Julia did. When a paroled predator attacked Liv in the woods, Julia fought back and got caught. Liv ran, leaving Julia in the woods for a terrifying 48 hours that she remembers only in flashbacks. One year later, Liv seems bent on self-destruction, starving herself, doing drugs, and hooking up with a violent new boyfriend. A dead girl turns up in those same woods, and Julia’s memories resurface alongside clues unearthed by an ambitious reporter that link the girl to Julia’s abductor. As the devastating truth becomes clear, Julia realizes that after the woods was just the beginning.
The timeline of After the Woods seems like a fantastic choice. We start with Julia and Liv's run in the woods. The run that ends with Liv attacked, Julia trying to save her and Julia captured. Then we move forward to nearly a year later.
This way we skip over those forty eight hours Julia was in the woods - in the actual narration but not in how it affects Julia, Liv, their families, their town, and their friendship. Then having what actually happened to Julia during that time revealed in bits and pieces (some revealed to her and readers, some just to readers), kept my focus more on the now. Yes, what happened was important, but I was more concerned with the Julia of 'now,' a year later.

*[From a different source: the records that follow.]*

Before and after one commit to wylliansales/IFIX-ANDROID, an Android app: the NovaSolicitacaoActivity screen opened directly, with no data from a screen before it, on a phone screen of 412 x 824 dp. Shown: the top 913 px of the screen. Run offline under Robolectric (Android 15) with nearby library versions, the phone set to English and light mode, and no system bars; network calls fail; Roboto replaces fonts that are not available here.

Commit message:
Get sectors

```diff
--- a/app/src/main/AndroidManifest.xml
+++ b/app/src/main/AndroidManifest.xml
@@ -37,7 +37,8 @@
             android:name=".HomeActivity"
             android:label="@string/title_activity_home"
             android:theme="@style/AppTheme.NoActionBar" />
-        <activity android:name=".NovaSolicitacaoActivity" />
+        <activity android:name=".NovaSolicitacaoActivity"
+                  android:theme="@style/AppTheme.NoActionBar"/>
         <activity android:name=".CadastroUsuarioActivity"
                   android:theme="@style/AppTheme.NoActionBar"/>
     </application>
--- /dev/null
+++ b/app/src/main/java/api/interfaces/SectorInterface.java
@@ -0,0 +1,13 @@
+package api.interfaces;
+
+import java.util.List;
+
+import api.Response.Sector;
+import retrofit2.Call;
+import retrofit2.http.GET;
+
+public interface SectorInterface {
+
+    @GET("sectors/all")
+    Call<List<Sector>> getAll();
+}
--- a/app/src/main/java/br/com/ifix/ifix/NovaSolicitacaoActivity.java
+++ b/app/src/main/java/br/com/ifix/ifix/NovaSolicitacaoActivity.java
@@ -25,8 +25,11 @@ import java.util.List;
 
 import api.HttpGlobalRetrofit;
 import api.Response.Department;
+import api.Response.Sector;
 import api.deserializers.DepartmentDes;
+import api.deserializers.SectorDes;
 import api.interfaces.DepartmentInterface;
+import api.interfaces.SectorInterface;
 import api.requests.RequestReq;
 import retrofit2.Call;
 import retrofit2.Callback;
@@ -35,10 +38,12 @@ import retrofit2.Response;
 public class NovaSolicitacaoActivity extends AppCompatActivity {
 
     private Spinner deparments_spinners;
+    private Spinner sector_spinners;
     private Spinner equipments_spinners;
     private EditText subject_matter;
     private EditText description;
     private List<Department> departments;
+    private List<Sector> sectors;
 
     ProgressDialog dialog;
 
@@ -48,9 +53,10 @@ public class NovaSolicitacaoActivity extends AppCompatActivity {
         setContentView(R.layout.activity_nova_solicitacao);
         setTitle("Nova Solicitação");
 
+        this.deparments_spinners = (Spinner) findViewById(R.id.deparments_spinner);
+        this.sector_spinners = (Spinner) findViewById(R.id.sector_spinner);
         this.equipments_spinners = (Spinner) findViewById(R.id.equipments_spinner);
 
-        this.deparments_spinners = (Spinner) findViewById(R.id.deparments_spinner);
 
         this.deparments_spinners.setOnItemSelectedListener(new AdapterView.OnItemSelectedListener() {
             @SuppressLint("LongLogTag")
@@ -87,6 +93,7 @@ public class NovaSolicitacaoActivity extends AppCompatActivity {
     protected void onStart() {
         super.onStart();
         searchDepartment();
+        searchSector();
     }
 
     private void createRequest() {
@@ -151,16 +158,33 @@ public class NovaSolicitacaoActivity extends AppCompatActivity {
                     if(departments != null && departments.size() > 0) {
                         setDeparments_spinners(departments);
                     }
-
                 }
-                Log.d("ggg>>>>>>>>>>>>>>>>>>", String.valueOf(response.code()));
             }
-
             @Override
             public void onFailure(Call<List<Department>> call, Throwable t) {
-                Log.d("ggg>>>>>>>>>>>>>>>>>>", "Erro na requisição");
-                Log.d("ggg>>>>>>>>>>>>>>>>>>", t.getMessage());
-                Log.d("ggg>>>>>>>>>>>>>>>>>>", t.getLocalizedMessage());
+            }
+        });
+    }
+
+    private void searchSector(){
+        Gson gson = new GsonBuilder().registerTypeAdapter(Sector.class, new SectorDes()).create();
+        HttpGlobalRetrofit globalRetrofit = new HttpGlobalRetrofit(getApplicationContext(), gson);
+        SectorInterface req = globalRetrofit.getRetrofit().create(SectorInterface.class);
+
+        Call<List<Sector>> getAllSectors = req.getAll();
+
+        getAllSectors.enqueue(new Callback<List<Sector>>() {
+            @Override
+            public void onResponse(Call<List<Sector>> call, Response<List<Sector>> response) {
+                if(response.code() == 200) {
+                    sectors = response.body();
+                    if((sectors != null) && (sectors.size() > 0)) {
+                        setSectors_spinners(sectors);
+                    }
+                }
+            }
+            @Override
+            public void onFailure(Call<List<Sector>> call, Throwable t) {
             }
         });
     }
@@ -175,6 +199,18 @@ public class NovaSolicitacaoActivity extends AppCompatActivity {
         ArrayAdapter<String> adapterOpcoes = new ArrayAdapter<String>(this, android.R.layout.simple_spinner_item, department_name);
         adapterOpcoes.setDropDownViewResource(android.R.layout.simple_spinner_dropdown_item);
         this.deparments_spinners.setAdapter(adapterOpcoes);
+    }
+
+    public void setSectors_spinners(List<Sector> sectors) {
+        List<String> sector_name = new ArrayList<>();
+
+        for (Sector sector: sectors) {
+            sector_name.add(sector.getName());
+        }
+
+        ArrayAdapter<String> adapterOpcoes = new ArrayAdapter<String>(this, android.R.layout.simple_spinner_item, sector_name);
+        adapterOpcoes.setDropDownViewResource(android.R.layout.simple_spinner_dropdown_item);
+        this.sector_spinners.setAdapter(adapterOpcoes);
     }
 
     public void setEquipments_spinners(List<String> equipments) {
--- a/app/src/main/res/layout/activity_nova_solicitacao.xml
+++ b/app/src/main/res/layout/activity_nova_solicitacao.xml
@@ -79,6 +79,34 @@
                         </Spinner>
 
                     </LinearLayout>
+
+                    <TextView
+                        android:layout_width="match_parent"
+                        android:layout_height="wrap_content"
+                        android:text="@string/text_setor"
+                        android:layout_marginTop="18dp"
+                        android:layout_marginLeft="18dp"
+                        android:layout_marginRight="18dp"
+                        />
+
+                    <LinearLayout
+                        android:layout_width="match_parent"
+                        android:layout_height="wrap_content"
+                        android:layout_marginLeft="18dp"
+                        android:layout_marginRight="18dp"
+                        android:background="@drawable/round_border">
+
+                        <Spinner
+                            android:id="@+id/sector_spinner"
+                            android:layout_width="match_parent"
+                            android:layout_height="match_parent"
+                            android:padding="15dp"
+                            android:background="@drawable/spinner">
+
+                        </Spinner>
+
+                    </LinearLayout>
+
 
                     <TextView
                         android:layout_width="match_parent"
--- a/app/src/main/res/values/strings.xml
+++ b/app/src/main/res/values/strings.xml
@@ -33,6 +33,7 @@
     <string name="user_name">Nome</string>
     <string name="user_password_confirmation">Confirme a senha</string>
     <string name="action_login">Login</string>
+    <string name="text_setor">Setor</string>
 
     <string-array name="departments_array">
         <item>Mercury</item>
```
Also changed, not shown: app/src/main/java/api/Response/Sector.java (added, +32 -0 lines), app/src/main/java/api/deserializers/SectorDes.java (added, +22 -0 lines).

Julia's character was different than I would have thought she'd be, but the other characters are, as well. Julia's family setup is unique and the different characters roles in her life and the dynamics between the different characters really adds to the story.
Liv and Julia are both different after the woods so it can be hard to tell what is also a part of who they were before and what is a changes they incurred from what happened.
The more we learn about the characters, what happened in the woods, maybe why it happened, who and how everyone is now, the more questions and concerns are presented. Julia's way of coping - of needing facts and researching,is not what most (including her mother) would be comfortable with but it makes the novel more interesting and the revelations better.
After the Woods is full of damaged - some very much so - characters. Sometimes you know why, sometimes you think you know why, sometimes you partially know why but almost always, the full extent of things is unknown. Kim Savage does a great job with her characters; they're complex, unique, compelling, troubled, confused, even funny (really, when else have you read of someone using Kuru disease to get out of gym?), caring and kind. The characters, their secrets, their desires, their questions -- and the answers to some of them -- are what really make this book.
Julia and Liv may have been attacked in the woods, Liv may have gotten away while Julia did not, but that is truly only the start of After the Woods.
review copy received thanks to publisher, via NetGalley